* _Data to examine_:
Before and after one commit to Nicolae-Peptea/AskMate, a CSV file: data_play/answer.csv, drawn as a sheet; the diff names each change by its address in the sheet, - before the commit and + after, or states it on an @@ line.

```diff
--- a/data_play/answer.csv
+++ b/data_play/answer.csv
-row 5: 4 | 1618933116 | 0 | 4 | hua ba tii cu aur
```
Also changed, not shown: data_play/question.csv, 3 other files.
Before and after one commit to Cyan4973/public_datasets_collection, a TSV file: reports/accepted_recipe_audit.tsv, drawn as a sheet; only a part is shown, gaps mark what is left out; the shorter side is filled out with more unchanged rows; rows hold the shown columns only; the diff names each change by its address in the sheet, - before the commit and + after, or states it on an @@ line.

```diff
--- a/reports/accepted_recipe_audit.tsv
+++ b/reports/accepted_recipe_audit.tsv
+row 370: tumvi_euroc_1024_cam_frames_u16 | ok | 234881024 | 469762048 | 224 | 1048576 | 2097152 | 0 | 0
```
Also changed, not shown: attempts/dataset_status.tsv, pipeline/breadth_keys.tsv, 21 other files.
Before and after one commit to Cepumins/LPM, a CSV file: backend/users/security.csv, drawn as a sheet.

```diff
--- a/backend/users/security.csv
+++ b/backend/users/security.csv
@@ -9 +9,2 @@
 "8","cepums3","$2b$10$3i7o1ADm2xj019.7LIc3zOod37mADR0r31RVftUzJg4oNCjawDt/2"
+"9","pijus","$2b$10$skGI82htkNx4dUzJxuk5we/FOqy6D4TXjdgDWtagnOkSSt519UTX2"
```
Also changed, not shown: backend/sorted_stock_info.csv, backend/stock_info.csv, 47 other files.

* _Task description_: The full listing should be output exactly, line for line.

* _Answer below_:
Before and after one commit to Nicolae-Peptea/AskMate, a CSV file: data_play/answer.csv, drawn as a sheet; the diff names each change by its address in the sheet, - before the commit and + after, or states it on an @@ line.

```diff
--- a/data_play/answer.csv
+++ b/data_play/answer.csv
-row 5: 4 | 1618933116 | 0 | 4 | hua ba tii cu aur
```
Also changed, not shown: data_play/question.csv, 3 other files.
Before and after one commit to Cyan4973/public_datasets_collection, a TSV file: reports/accepted_recipe_audit.tsv, drawn as a sheet; only a part is shown, gaps mark what is left out; the shorter side is filled out with more unchanged rows; rows hold the shown columns only; the diff names each change by its address in the sheet, - before the commit and + after, or states it on an @@ line.

```diff
--- a/reports/accepted_recipe_audit.tsv
+++ b/reports/accepted_recipe_audit.tsv
+row 370: tumvi_euroc_1024_cam_frames_u16 | ok | 234881024 | 469762048 | 224 | 1048576 | 2097152 | 0 | 0
```
Also changed, not shown: attempts/dataset_status.tsv, pipeline/breadth_keys.tsv, 21 other files.
Before and after one commit to Cepumins/LPM, a CSV file: backend/users/security.csv, drawn as a sheet.

```diff
--- a/backend/users/security.csv
+++ b/backend/users/security.csv
@@ -9 +9,2 @@
 "8","cepums3","$2b$10$3i7o1ADm2xj019.7LIc3zOod37mADR0r31RVftUzJg4oNCjawDt/2"
+"9","pijus","$2b$10$skGI82htkNx4dUzJxuk5we/FOqy6D4TXjdgDWtagnOkSSt519UTX2"
```
Also changed, not shown: backend/sorted_stock_info.csv, backend/stock_info.csv, 47 other files.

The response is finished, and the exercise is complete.